▶ _What is expected_: Say how many lines in the entries hold the string "技能伤害类型", giving the number by itself.

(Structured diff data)
↓

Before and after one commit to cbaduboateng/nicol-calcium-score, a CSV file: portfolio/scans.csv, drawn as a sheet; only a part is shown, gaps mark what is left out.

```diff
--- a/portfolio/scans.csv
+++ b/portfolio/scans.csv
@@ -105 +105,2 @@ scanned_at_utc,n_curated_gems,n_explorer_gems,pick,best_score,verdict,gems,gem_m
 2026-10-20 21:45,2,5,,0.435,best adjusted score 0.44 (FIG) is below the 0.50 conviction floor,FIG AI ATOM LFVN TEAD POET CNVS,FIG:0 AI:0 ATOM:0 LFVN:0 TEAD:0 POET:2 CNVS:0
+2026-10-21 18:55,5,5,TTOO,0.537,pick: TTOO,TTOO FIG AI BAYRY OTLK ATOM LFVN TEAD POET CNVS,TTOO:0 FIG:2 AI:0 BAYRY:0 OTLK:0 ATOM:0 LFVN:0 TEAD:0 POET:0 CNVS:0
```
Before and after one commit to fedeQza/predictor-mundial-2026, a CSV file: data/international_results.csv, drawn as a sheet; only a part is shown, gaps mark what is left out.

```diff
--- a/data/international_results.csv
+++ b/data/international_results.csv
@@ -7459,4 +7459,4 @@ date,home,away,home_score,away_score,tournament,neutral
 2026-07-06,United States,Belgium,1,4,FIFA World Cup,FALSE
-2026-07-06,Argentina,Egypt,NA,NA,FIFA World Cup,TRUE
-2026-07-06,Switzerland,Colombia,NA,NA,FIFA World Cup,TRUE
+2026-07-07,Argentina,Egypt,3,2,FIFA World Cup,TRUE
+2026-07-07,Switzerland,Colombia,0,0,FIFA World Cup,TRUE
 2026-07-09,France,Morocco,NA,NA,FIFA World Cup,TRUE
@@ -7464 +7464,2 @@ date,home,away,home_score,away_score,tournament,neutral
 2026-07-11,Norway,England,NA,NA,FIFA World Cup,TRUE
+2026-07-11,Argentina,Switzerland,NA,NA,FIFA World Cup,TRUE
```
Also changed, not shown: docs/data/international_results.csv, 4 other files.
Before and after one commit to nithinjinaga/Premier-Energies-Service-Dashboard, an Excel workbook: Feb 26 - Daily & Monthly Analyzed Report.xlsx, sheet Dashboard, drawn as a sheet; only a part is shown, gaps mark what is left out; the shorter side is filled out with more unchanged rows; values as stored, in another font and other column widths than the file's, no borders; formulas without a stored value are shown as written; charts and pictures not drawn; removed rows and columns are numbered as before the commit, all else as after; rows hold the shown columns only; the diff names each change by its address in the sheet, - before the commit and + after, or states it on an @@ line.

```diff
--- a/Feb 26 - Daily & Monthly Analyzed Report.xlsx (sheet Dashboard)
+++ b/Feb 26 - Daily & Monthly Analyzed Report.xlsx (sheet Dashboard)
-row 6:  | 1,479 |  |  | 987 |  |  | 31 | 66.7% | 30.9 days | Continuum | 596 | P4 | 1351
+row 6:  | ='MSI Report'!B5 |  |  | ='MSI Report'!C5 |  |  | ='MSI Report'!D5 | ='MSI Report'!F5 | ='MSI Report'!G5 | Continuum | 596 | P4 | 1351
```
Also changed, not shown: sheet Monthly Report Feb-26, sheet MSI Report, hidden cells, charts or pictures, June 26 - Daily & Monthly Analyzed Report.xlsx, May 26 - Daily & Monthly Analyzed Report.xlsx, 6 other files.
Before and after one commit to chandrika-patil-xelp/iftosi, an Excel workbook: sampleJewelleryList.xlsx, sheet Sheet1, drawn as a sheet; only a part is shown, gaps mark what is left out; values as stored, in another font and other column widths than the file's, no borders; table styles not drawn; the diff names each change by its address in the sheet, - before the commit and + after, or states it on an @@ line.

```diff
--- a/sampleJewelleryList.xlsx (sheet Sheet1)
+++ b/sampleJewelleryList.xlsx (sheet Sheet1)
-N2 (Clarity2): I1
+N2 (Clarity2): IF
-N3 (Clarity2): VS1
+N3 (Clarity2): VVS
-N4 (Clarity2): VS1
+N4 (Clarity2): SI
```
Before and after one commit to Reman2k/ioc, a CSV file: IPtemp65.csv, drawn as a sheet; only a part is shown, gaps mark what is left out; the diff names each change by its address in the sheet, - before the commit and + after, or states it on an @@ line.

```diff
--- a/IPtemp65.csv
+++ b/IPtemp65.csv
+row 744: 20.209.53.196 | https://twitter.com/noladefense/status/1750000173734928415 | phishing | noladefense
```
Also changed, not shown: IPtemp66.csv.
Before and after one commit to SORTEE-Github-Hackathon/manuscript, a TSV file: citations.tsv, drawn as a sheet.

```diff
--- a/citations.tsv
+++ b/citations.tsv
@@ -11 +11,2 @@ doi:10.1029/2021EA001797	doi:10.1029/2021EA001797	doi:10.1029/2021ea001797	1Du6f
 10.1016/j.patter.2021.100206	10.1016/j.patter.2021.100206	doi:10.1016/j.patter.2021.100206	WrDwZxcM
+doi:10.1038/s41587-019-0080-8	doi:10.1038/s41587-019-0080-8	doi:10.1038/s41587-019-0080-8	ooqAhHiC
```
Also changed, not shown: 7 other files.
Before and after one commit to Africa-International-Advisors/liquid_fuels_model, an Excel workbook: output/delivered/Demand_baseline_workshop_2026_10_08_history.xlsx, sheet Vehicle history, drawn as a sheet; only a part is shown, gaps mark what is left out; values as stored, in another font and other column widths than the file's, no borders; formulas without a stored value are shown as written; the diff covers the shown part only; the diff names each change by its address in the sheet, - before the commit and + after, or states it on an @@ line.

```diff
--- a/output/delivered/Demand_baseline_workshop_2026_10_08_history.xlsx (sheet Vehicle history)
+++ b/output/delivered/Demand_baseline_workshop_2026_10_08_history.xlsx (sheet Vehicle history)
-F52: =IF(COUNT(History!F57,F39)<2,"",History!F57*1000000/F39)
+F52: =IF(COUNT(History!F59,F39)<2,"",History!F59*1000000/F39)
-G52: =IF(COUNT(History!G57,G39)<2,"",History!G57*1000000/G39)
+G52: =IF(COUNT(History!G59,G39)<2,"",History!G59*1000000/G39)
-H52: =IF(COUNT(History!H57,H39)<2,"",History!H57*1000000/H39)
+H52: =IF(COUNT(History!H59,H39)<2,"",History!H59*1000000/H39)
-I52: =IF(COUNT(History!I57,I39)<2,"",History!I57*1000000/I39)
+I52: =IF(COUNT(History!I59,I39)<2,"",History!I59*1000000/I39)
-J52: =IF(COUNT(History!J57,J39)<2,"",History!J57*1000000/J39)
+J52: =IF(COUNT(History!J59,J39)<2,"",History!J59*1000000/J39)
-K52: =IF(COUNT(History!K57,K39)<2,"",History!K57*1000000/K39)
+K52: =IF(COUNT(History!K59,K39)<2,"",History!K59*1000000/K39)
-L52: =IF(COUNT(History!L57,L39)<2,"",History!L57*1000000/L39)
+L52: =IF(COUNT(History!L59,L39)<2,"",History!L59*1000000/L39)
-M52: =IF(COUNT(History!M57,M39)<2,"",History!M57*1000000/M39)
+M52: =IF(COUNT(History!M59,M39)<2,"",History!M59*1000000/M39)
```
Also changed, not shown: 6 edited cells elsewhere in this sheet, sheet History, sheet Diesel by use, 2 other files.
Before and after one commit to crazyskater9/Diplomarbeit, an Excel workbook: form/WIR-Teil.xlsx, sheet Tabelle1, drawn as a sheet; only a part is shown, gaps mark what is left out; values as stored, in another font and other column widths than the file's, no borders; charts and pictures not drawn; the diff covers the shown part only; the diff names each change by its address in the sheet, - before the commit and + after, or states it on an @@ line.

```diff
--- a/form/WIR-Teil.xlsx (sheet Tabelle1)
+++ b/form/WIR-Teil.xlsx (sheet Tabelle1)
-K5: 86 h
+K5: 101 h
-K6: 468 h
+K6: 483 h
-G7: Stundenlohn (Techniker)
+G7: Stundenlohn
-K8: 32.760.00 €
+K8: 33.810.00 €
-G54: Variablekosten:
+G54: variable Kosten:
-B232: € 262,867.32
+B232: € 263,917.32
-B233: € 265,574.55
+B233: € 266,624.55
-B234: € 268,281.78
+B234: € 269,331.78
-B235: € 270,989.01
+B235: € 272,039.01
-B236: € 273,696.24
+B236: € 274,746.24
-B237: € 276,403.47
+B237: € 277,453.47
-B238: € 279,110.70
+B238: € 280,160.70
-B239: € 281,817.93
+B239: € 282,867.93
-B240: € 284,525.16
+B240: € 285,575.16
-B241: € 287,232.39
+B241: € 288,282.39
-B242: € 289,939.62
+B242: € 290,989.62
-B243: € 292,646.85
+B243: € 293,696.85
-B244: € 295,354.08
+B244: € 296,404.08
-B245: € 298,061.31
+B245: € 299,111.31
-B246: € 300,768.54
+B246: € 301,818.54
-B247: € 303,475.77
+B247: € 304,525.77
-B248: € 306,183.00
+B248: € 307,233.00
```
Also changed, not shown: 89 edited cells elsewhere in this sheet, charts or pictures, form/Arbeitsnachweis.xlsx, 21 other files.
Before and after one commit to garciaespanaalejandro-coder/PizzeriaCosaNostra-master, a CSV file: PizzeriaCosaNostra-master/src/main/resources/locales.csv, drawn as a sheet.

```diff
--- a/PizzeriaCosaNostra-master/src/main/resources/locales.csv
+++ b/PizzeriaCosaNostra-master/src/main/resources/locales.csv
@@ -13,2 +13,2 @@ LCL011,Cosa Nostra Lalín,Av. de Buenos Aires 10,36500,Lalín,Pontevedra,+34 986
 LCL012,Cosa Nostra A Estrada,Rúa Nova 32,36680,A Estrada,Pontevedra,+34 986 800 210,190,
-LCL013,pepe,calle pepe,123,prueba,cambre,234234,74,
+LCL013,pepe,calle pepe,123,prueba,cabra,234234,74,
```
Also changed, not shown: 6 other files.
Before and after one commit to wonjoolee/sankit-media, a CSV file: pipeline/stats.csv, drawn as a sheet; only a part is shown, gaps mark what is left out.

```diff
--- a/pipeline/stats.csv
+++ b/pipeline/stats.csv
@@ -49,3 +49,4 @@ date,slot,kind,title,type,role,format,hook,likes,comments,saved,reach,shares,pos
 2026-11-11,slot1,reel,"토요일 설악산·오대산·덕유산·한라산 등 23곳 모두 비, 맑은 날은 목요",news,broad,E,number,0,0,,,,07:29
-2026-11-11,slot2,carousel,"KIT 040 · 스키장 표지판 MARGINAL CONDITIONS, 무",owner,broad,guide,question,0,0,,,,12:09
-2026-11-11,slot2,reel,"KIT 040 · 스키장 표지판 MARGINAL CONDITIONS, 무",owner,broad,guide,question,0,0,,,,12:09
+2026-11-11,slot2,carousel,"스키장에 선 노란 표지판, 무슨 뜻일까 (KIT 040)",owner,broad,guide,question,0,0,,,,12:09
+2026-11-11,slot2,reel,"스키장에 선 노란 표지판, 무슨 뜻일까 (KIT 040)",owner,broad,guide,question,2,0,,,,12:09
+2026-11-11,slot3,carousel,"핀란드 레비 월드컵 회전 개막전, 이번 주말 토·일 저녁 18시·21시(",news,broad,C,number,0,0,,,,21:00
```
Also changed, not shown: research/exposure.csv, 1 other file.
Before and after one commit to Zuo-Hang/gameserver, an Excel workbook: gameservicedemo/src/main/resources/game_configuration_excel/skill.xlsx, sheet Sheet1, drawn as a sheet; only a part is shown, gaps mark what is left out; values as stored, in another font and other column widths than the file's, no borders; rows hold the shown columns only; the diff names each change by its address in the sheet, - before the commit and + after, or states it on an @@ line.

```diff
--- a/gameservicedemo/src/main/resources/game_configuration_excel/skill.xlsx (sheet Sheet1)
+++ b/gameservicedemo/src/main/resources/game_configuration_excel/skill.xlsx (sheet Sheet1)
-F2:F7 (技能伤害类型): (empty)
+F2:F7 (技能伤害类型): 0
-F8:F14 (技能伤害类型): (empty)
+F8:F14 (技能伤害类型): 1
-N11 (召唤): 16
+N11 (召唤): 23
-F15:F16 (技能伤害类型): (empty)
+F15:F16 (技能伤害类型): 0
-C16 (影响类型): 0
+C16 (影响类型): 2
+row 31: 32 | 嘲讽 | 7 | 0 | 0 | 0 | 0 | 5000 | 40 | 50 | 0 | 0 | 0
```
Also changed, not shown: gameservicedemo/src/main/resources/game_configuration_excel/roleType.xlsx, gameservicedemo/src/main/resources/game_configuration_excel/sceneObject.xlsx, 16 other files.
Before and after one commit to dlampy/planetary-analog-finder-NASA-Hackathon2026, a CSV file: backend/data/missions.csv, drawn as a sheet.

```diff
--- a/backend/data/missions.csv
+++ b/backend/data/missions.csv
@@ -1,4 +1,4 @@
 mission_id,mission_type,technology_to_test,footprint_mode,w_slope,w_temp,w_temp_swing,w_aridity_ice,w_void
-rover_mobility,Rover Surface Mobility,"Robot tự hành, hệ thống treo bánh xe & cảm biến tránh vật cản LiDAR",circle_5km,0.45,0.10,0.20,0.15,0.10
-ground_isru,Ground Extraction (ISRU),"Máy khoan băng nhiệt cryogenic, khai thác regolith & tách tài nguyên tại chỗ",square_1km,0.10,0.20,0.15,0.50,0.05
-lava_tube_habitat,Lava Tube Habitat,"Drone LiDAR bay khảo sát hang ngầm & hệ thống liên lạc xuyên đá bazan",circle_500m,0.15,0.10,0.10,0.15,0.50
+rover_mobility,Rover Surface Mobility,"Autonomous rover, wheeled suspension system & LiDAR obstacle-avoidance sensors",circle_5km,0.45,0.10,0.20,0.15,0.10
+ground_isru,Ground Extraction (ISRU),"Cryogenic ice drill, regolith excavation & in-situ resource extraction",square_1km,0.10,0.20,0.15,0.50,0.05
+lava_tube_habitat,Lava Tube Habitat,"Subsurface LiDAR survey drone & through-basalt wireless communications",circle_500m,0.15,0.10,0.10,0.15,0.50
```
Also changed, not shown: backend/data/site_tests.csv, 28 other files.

↑

▶ _Reply_: 6